▶ How to complete this task:
All lines in the data bearing the string "Gridiron" should be identified and copied.

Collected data

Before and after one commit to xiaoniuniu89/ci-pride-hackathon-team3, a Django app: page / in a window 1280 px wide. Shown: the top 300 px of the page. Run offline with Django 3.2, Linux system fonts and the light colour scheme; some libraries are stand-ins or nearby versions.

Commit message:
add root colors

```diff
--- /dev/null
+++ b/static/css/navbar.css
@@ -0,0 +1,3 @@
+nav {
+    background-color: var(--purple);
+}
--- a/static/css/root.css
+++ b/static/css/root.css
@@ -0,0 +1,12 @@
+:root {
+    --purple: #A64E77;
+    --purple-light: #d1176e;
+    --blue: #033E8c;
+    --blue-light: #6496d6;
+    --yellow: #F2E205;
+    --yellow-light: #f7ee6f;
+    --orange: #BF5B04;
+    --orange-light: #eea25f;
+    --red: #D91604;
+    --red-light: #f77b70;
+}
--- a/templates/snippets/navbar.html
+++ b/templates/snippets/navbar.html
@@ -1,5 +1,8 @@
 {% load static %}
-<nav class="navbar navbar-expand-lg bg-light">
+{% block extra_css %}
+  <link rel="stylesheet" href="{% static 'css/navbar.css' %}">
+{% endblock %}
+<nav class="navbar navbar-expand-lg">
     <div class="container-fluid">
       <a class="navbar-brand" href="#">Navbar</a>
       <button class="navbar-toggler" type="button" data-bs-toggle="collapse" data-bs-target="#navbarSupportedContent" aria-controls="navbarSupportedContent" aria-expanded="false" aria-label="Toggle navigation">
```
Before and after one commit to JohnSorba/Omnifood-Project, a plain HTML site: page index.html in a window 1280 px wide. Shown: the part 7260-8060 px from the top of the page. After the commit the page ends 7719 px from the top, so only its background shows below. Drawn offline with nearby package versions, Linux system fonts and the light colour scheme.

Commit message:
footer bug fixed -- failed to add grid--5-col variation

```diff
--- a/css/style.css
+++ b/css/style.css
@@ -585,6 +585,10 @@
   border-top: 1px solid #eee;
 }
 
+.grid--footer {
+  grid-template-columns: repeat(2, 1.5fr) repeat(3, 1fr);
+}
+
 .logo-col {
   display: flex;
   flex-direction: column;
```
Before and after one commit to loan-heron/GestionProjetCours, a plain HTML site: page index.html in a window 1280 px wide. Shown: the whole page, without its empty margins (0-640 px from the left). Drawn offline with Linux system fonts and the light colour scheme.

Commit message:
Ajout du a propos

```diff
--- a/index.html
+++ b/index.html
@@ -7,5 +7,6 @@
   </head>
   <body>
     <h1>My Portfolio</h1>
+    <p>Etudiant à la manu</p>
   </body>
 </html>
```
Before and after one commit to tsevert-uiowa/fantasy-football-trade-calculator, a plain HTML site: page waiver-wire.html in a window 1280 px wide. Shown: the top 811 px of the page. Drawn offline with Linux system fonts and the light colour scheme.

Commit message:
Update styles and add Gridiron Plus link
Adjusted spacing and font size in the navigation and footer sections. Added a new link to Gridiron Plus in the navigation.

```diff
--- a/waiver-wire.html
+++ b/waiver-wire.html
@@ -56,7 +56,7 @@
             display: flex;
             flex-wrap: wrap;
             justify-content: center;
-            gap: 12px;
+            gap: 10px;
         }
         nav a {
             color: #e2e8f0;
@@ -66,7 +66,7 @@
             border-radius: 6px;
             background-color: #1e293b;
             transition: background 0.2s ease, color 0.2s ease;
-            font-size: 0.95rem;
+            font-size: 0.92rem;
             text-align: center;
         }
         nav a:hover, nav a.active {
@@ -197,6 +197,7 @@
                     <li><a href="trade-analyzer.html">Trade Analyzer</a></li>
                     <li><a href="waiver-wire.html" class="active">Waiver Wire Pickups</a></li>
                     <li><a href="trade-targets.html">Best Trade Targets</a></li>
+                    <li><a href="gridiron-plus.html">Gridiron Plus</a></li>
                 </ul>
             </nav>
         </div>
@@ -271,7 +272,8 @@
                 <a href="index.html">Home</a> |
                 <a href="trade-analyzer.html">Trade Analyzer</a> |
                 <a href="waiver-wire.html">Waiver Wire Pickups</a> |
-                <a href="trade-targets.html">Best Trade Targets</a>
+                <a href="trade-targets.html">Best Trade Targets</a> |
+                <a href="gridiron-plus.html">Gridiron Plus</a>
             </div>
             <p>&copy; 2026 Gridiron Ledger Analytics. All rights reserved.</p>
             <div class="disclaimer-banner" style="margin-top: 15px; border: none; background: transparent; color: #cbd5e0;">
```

▶ Task answer:
Update styles and add Gridiron Plus link
Adjusted spacing and font size in the navigation and footer sections. Added a new link to Gridiron Plus in the navigation.
+                    <li><a href="gridiron-plus.html">Gridiron Plus</a></li>
+                <a href="gridiron-plus.html">Gridiron Plus</a>
             <p>&copy; 2026 Gridiron Ledger Analytics. All rights reserved.</p>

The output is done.